There needs to be only two sets of requirements. One for monitor jurying and the other for digital projection jurying. After careful analysis and testing, Paul Fisher's system for the Smithsonian decided on a long pixel dimension of 700 which is reduced from the 1400 - 2000 pixels that are uploaded. That would be viewable on over 95% of the monitor resolutions, with the average screen resolution being 1024x768 where it would fit perfectly.  ZAPP is asking for a larger size 1920x1920 pixel Jpeg for projection jurying. The square format for projection gives both horizontal and vertical images equal size on screen. Additional size formatting will put unnecessary hardship on artists.

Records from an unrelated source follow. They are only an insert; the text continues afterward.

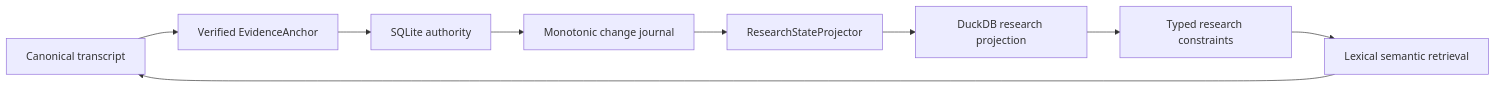
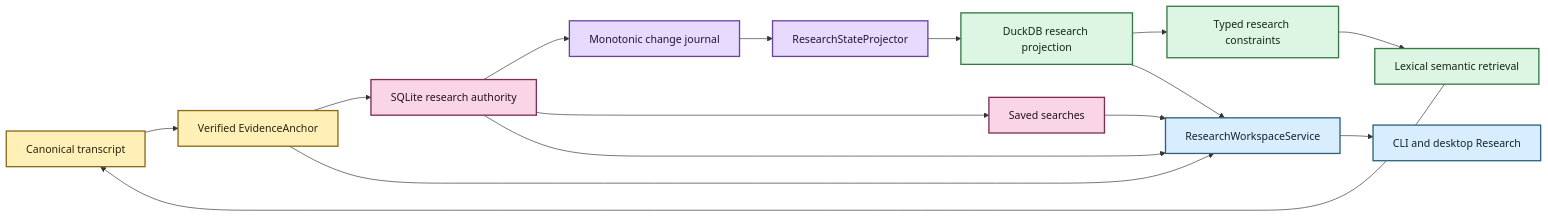
The diagram in docs/architecture/research-state.md (SSD1805/EchoFlow), drawn with Mermaid before and after one commit. The commit also changed other lines of this file, not shown here.

Commit message:
docs: refresh research-state architecture for desktop authority

````diff
--- a/docs/architecture/research-state.md
+++ b/docs/architecture/research-state.md
@@ -17,11 +22,29 @@
 ```mermaid
 flowchart LR
     A[Canonical transcript] --> B[Verified EvidenceAnchor]
-    B --> C[SQLite authority]
+    B --> C[SQLite research authority]
     C --> D[Monotonic change journal]
     D --> E[ResearchStateProjector]
     E --> F[DuckDB research projection]
     F --> G[Typed research constraints]
     G --> H[Lexical semantic retrieval]
     H --> A
+    C --> I[Saved searches]
+    C --> J[ResearchWorkspaceService]
+    B --> J
+    F --> J
+    I --> J
+    J --> K[CLI and desktop Research]
+
+    classDef source fill:#F9D5E5,stroke:#7B2E52,stroke-width:2px,color:#22151B
+    classDef process fill:#E8D9FF,stroke:#68469B,stroke-width:2px,color:#1F1630
+    classDef evidence fill:#FFF0B8,stroke:#8A6B18,stroke-width:2px,color:#2C260F
+    classDef view fill:#DDF5E3,stroke:#347A46,stroke-width:2px,color:#142719
+    classDef inspect fill:#D8EEFF,stroke:#2E617B,stroke-width:2px,color:#12222A
+
+    class A,B evidence
+    class C,I source
+    class D,E process
+    class F,G,H view
+    class J,K inspect
 ```
````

Consider how you would feel if you had 10 applications in front of you and each required a different size image, or gave no image size requirement at all.
If you want to do your own images, read our instruction page or hire us to prepare your images for you.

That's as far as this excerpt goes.